$12.7M Gift for Genetic Programming, Evolutionary Computation
The Michigan State University College of Engineering has received its largest individual gift in the history of the college.
A $10.7 million bequest from a California entrepreneur joins a previous cash gift of $2 million, bringing his total giving to $12.7 million to support the college and the BEACON Center for the Study of Evolution in Action, one of the National Science Foundation’s Science and Technology Centers.
The commitment is from computer scientist John R. Koza (above), who is considered the “father of genetic programming.”
The $10.7 million bequest will fund two endowed faculty positions to attract eminent scholars for the development of computational tools inspired by nature. New endowments also will advance genetic programming and evolutionary computation through endowed prizes, fellowships and programs to attract top graduate students and an increasingly strong pool of faculty members, said engineering Dean Leo Kempel.
“The creation of two new faculty endowments joining a third endowed chair, as well as endowed prizes and graduate student support, is unprecedented in the College of Engineering,” Kempel said. “We are very grateful to Dr. Koza for the advances our faculty will achieve and the students we will serve as a result of this extraordinary gift.
“With this gift,” Kempel continued, “and the previous investment by the National Science Foundation in the BEACON Center, Michigan State University will be the leading institution for transformational research and education in this important field of scholarship.”
Koza said he is delighted to make the investment in the BEACON Center and the College of Engineering and believes they are the best place to carry forward his life’s work.
“The mix of private support, NSF support, and backing from MSU, under the guidance of my good friend and colleague, Erik Goodman, means the BEACON Center and its ground breaking work will continue for many years to come,” Koza said. “My personal connections to BEACON, MSU and the partner institutions have been very gratifying and I look forward to what we can do together.”
MSU President Lou Anna K. Simon said the gift will create a hub of expertise and excellence in a demanding and promising field.
“John Koza’s continued generosity will empower us to build on his pioneering work. We are thankful for his vision and investment in the research and learning being done at Michigan State, which will resonate far into the future.”

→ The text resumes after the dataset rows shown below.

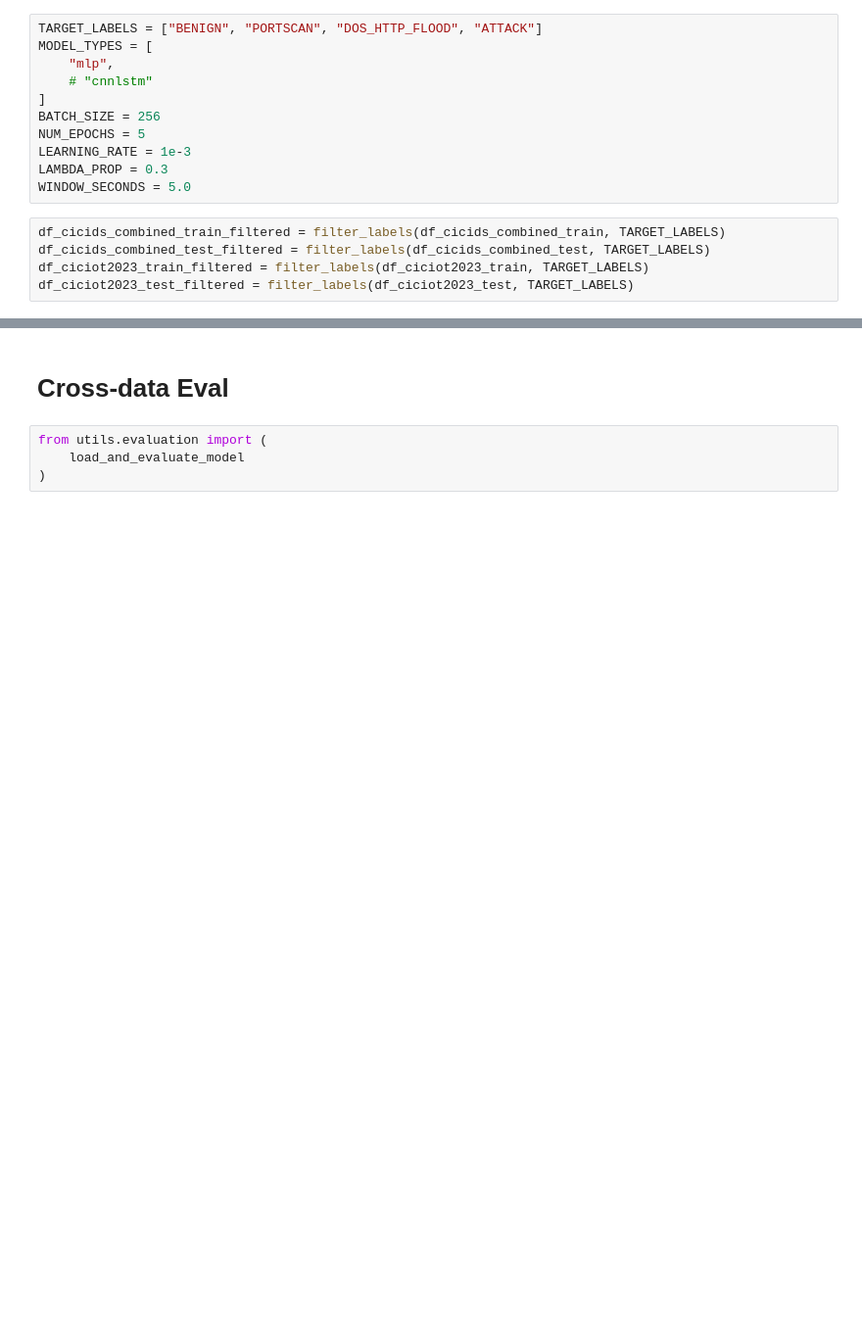
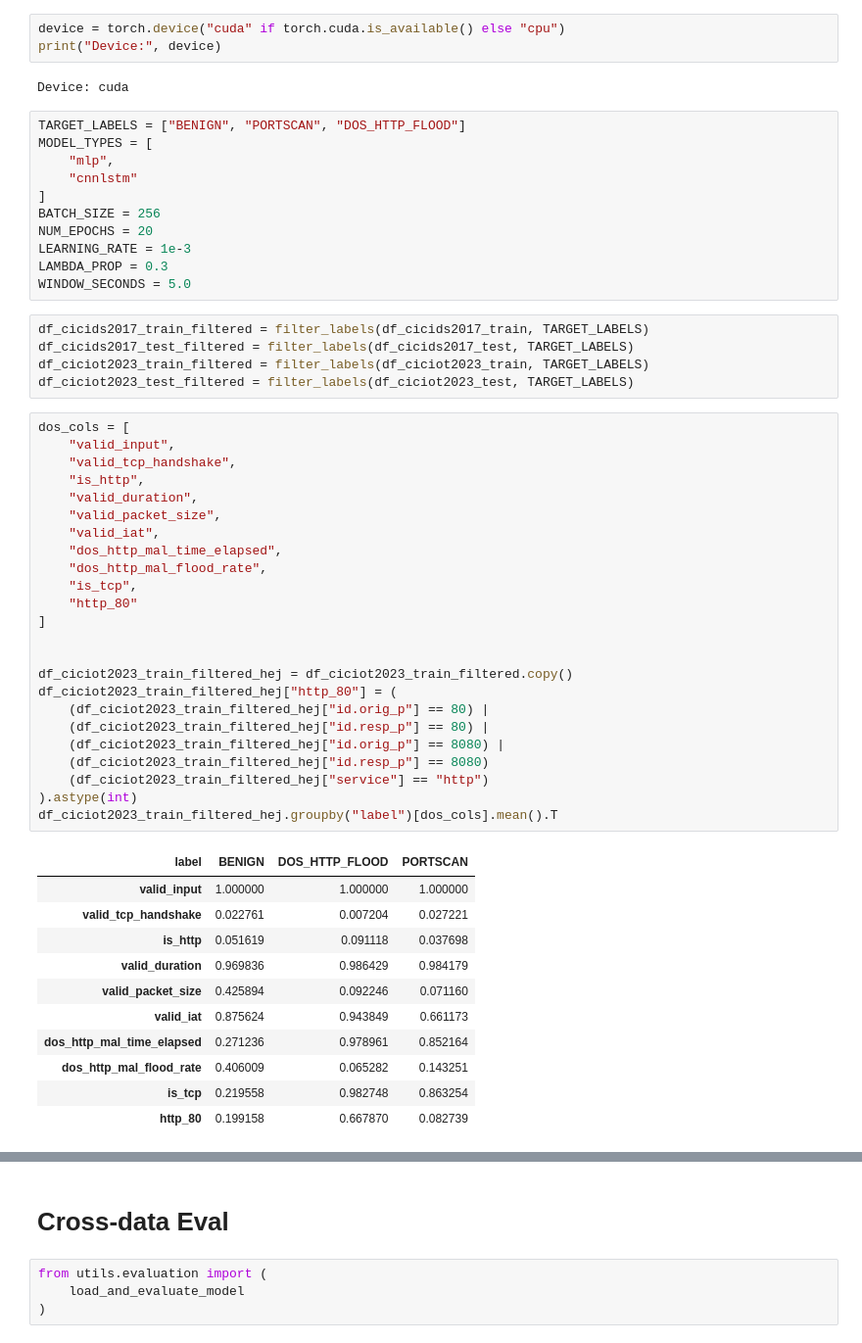
Before and after one commit to ramuld12/Property-based-Neural-Network-Verification, a Jupyter notebook: withProperties/training.ipynb, the cells around one changed output, grey strips where cells are left out. Shown at 98% size. Saved outputs shown, nothing was run; the diff lists cells and outputs as text; blank space fills up the shorter version.

```diff
--- a/withProperties/training.ipynb
+++ b/withProperties/training.ipynb
@@ -37,16 +39,57 @@ Device: cuda
+# %%
+device = torch.device("cuda" if torch.cuda.is_available() else "cpu")
+print("Device:", device)
+# %% [output]
+Device: cuda
 # %%
-TARGET_LABELS = ["BENIGN", "PORTSCAN", "DOS_HTTP_FLOOD", "ATTACK"]
+TARGET_LABELS = ["BENIGN", "PORTSCAN", "DOS_HTTP_FLOOD"]
 MODEL_TYPES = [
     "mlp",
-    # "cnnlstm"
+    "cnnlstm"
 ]
 BATCH_SIZE = 256
-NUM_EPOCHS = 5
+NUM_EPOCHS = 20
 LEARNING_RATE = 1e-3
 LAMBDA_PROP = 0.3
 WINDOW_SECONDS = 5.0
 # %%
-df_cicids_combined_train_filtered = filter_labels(df_cicids_combined_train, TARGET_LABELS)
-df_cicids_combined_test_filtered = filter_labels(df_cicids_combined_test, TARGET_LABELS)
+df_cicids2017_train_filtered = filter_labels(df_cicids2017_train, TARGET_LABELS)
+df_cicids2017_test_filtered = filter_labels(df_cicids2017_test, TARGET_LABELS)
 df_ciciot2023_train_filtered = filter_labels(df_ciciot2023_train, TARGET_LABELS)
 df_ciciot2023_test_filtered = filter_labels(df_ciciot2023_test, TARGET_LABELS)
+# %%
+dos_cols = [
+    "valid_input",
+    "valid_tcp_handshake",
+    "is_http",
+    "valid_duration",
+    "valid_packet_size",
+    "valid_iat",
+    "dos_http_mal_time_elapsed",
+    "dos_http_mal_flood_rate",
+    "is_tcp",
+    "http_80"
+]
+
+
+df_ciciot2023_train_filtered_hej = df_ciciot2023_train_filtered.copy()
+df_ciciot2023_train_filtered_hej["http_80"] = (
+    (df_ciciot2023_train_filtered_hej["id.orig_p"] == 80) |
+    (df_ciciot2023_train_filtered_hej["id.resp_p"] == 80) |
+    (df_ciciot2023_train_filtered_hej["id.orig_p"] == 8080) |
+    (df_ciciot2023_train_filtered_hej["id.resp_p"] == 8080)
+    (df_ciciot2023_train_filtered_hej["service"] == "http")
+).astype(int)
+df_ciciot2023_train_filtered_hej.groupby("label")[dos_cols].mean().T
+# %% [output]
+| label | BENIGN | DOS_HTTP_FLOOD | PORTSCAN |
+| valid_input | 1.000000 | 1.000000 | 1.000000 |
+| valid_tcp_handshake | 0.022761 | 0.007204 | 0.027221 |
+| is_http | 0.051619 | 0.091118 | 0.037698 |
+| valid_duration | 0.969836 | 0.986429 | 0.984179 |
+| valid_packet_size | 0.425894 | 0.092246 | 0.071160 |
+| valid_iat | 0.875624 | 0.943849 | 0.661173 |
+| dos_http_mal_time_elapsed | 0.271236 | 0.978961 | 0.852164 |
+| dos_http_mal_flood_rate | 0.406009 | 0.065282 | 0.143251 |
+| is_tcp | 0.219558 | 0.982748 | 0.863254 |
+| http_80 | 0.199158 | 0.667870 | 0.082739 |
```
Also changed, not shown: parts of 10 cells of this notebook, 48 other files.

Koza’s $2 million cash gift was received in 2014 and created the John R. Koza Endowed Chair in Genetic Programming. In August 2016, MSU welcomed renowned specialist in genetic programming and evolutionary computation Wolfgang Banzhaf as the Koza endowed chair.
Koza is a computer scientist and pioneer in the use of genetic programming, or GP. For much of his career, he was a consulting professor at Stanford University, teaching classes about evolutionary computation and genetic programming while conducting his research in that field.
“His ideas have helped to push back the horizon of what we believe computers can do now and in the future,” said Erik Goodman, director of the BEACON Center for the Study of Evolution in Action. The BEACON Center unites those who study natural evolutionary processes with computer scientists and engineers to solve real-world problems.
Goodman, who has been friends with Koza since they were graduate students in the 1960s and 1970s, called Koza a brilliant computer scientist.
“John Koza is frequently called the father of GP. His publication of four gigantic books introducing genetic programming to the world, beginning in 1992, helped to earn him this accolade,” Goodman explained. “In his books, he introduces the concepts of automated programming of computers by evolutionary processes.”
Goodman said Koza’s early work also included organizing a series of international conferences on Genetic Programming, which he and Goodman helped later to merge into a broader conference series on evolutionary computation, the Genetic and Evolutionary Computation Conferences.
“All of us owe some of our inspiration to the successes achieved by Koza,” Goodman added. “In the end, there may be few of us whose lives are not touched in some way or another by John Koza’s work.”
Endowed funds allow the university to provide continual support to specific programs and projects. The gift’s principal is invested and a portion of the annual earnings is used for annual program support.
The gifts support Empower Extraordinary, the $1.5 billion campaign for MSU that launched publicly in October 2014. To date, the College of Engineering has raised more than $76 million of its $80 million campaign goal.
– Patricia Mroczek, Andy Henion via MSU Today